Length is a tasting term that describes how long the flavors of a wine last on your palate after the wine has been swallowed or spit. It is one of the components of a wine’s finish. In essence, Length is a measurement; it can be short, medium/moderate or long.
Length can be both a positive and negative characteristic of some wines depending on the preference of the taster. Many critics and tasters maintain that a long length is indicative of a great quality wine, and use the judgment of a wine’s length to indicate their displeasure with it. For example, a fan of claret will claim the length of red Bordeaux as long, while describing the length of a California red as short. However, a wine could have long length but unpleasant flavors. If the flavors that linger aren’t pleasant, the wine is not of good quality.
WineFrog explains Length
Length is an important tasting term when used appropriately. Without length, the finish of a wine would be overlooked and unnoticed. The persistence of flavors on the palate provides the taster with the time needed to analyze the finish and determine the quality of the wine’s flavors.
This means that the flavors in the finish only persist for about 20 seconds or less. This is most common in young wines regardless of color, variety or quality. Those varieties that typically produce wines meant to be enjoyed young also tend to create wines with short length. These are:
Other varieties and wines intended for aging will develop longer length as they mature.
This is the average length for most good, but not exceptional, wines. The flavors will persist for 20 to 40 seconds on the tongue after the wine has been swallowed. Most Rieslings fall into this category, with the length sitting at around 30 seconds. Well-made young wines also fall into the medium/moderate length category.
Long wines have a length that persists for over 45 seconds and exceptional wines could last for minutes. A long finish means that there are powerful flavors in the wine and are indicative of careful crafting.
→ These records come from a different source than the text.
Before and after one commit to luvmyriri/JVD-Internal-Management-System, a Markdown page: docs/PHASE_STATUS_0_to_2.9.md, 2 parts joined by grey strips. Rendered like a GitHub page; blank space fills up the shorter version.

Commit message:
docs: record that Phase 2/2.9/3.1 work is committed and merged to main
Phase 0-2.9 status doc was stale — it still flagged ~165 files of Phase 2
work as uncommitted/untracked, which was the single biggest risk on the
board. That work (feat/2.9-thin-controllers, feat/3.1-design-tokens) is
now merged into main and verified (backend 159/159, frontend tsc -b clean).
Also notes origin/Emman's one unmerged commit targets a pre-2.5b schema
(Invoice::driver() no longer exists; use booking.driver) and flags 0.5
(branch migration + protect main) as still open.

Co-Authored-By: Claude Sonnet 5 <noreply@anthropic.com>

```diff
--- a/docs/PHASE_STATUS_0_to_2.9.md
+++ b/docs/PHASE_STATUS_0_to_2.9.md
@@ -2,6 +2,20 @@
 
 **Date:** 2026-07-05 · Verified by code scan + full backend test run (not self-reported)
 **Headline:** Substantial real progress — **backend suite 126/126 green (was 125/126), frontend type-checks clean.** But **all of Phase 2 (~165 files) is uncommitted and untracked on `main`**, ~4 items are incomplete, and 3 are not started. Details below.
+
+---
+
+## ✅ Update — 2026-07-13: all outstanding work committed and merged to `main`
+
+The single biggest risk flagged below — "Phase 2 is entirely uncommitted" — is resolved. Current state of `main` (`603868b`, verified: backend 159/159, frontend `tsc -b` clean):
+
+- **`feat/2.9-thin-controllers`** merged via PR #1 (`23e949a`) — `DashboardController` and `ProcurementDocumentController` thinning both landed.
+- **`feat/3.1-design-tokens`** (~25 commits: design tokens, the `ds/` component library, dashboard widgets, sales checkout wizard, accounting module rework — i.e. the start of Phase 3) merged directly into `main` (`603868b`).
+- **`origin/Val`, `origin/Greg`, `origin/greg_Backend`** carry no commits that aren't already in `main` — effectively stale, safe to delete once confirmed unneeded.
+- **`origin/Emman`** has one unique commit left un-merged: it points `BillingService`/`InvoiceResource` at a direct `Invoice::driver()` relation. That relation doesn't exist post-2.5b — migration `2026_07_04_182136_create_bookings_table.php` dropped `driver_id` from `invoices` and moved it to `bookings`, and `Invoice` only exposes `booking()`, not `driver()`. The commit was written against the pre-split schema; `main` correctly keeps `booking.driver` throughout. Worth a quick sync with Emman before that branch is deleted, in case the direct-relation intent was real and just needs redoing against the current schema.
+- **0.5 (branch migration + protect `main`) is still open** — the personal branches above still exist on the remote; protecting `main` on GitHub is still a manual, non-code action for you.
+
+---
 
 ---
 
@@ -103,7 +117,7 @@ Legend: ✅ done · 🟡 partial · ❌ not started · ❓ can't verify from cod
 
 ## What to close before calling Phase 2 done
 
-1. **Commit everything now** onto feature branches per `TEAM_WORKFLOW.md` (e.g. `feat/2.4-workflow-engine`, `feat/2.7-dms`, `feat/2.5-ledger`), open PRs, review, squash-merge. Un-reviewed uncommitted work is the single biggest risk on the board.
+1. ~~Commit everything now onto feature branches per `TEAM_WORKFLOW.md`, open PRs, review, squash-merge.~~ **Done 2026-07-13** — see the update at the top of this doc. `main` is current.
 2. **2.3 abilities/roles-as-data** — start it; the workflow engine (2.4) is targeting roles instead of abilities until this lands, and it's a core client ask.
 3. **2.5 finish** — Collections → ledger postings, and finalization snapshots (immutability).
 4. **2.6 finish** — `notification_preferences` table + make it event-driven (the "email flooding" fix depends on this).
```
Examples of long wines are:
- California Chardonnay
- Burgundy (white/red)
- Cabernet Sauvignon
Using different techniques, winemakers can influence the length of the wine. If they want a long finish, they will select a variety (or varieties) that are known for producing full flavored wines. Second, they can control the alcohol content through stop fermentation or their winemaking style; alcohol pushes flavors on the palate and carries it through to the end. Finally, the vessel they use to age a wine (or even to hold it while it’s fermenting) can impart a longer length – oak is known to add length to a wine.